Along with the features already announced on the RetroN 4, Hyperkin also revealed several key features of the RetroN 5 which include the ability to save games at any point during gameplay, audio interpolation to improve sound output quality, shaders to up convert video signals to show clearer images of up to 720p resolution, button reassignment, and manual and passive overclocking to speed up or slow down the speed of games. Also revealed is more information on the Bluetooth wireless controllers; a Microswitch Directional Pad will be utilized instead of a traditional directional pad, and Macro Buttons have also been included. Users will also be able to use any controller to play any of the compatible systems, as well as given the option to remap buttons on any of the original controllers as well.
Assuming it lives up to its promises, I'd expect the RetroN 5 to be the biggest thing to hit the retro gaming scene since ThinkGeek sold Dingoo A320 units several years ago (you remember the Pocket Retro Game Emulator, right?). Of course, while the A320 was emulating games, the RetroN 5 is using actual hardware to produce the classic gaming experience. In my experience these kinds of retro game systems tend to fall just under the mark of total compatibility (perhaps a sound effect or music clip is off pitch or a complex image may not appear properly) and games with special microchips tend not to work at all, but I hear that Hyperkin is going for 100% compatibility with this one.

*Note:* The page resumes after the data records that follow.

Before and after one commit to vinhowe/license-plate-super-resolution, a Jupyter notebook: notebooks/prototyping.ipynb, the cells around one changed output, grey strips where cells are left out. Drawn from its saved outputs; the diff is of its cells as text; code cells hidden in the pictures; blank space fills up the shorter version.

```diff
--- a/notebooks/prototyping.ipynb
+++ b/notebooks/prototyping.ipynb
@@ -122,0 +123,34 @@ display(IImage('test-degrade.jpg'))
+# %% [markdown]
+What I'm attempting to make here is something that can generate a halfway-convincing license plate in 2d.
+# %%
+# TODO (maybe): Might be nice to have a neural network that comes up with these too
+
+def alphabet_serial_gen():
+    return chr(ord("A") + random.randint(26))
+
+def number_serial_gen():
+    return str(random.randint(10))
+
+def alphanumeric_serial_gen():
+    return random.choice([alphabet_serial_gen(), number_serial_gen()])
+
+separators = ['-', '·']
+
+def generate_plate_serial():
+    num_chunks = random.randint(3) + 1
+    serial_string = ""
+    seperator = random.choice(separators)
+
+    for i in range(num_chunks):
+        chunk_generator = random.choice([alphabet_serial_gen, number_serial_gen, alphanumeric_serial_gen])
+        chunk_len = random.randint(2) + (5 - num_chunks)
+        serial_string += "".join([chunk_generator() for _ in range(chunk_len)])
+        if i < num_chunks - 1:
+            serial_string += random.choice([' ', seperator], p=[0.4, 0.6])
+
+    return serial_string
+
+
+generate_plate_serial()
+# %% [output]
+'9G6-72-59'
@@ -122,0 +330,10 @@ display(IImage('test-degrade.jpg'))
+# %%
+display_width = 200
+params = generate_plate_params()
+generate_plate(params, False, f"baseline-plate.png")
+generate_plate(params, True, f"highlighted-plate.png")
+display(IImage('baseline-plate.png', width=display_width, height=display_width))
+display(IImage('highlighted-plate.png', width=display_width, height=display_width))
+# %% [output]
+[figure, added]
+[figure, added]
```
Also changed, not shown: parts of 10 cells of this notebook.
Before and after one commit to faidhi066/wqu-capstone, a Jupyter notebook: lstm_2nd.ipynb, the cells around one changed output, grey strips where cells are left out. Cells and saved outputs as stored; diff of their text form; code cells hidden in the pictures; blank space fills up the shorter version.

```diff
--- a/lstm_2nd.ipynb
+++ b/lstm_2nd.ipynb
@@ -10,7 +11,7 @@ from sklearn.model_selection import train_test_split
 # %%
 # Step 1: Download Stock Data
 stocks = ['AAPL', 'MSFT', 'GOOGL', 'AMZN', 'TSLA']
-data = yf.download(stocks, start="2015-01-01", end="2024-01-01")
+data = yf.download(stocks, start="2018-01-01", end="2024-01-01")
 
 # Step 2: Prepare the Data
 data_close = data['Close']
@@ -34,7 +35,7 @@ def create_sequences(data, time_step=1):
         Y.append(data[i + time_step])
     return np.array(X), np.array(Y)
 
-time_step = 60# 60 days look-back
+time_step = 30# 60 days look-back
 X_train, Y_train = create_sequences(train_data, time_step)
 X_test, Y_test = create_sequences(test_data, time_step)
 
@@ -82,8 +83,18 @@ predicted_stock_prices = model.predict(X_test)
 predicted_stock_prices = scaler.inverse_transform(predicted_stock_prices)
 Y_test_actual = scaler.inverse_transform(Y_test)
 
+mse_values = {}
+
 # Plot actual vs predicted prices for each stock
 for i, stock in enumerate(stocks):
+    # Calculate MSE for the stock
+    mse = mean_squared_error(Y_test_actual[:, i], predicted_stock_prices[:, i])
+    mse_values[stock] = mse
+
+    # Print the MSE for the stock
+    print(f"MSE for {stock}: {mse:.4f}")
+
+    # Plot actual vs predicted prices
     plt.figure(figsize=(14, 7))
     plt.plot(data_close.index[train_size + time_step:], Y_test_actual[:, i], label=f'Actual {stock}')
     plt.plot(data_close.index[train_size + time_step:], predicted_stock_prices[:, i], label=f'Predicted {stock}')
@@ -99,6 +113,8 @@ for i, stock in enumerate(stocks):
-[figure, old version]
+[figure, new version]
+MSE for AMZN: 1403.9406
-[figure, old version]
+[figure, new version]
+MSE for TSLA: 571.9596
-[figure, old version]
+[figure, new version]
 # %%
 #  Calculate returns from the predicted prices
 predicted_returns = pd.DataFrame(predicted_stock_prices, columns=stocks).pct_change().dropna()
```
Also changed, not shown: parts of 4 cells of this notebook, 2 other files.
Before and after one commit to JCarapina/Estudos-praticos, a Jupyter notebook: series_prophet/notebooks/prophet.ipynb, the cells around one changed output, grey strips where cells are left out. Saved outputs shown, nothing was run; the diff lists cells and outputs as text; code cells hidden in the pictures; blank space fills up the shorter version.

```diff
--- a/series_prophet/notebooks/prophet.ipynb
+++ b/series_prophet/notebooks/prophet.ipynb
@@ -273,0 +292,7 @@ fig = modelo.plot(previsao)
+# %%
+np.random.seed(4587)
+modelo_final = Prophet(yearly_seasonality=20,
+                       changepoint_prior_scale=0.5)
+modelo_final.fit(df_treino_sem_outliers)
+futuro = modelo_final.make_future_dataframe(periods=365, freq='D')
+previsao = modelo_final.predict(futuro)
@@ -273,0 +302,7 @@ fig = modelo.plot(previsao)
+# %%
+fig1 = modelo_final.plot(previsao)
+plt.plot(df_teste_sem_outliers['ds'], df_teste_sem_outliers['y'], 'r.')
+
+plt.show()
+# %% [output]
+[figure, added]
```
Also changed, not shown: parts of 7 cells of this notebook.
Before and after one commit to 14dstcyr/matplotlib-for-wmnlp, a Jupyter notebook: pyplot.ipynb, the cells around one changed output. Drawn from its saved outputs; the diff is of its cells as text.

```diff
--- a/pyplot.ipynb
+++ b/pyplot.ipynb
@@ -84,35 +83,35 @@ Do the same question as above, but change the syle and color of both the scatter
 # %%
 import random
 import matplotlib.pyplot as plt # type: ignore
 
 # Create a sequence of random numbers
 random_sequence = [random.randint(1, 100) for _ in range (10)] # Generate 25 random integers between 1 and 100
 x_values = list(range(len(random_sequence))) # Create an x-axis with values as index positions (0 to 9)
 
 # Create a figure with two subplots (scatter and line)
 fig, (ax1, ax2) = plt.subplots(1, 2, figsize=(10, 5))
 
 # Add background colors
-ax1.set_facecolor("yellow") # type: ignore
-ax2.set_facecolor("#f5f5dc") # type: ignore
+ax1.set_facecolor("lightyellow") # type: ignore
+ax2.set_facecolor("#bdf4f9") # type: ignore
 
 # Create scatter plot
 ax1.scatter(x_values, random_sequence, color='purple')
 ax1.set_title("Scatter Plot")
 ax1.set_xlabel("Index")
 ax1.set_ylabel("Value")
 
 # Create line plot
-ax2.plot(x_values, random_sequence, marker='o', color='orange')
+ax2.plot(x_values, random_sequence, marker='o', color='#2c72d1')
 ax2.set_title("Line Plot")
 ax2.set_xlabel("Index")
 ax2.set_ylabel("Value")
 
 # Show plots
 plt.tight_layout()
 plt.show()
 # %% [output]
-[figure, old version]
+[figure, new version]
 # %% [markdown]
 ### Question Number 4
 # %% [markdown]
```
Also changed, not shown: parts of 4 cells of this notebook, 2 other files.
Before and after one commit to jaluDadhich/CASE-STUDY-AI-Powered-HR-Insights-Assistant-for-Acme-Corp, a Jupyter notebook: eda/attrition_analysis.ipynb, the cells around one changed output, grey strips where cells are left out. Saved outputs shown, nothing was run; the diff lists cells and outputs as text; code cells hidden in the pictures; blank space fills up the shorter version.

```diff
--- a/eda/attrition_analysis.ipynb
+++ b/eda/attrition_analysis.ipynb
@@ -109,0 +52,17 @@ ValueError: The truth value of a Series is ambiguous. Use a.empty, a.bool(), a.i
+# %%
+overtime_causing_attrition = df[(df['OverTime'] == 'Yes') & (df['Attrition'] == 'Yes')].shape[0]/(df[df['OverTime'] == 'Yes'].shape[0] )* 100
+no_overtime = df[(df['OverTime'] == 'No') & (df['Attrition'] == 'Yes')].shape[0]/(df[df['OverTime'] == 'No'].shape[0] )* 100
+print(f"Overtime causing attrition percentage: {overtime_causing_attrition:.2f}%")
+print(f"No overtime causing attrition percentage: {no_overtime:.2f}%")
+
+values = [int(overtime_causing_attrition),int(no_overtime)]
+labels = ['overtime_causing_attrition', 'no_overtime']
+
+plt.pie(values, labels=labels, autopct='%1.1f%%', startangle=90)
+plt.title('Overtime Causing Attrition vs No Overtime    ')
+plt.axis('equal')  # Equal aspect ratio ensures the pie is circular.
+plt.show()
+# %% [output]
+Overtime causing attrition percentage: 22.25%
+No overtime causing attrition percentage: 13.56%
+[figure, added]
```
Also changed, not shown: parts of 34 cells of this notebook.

I really hope they succeed. I'd love to replay my old favorites in clear high definition.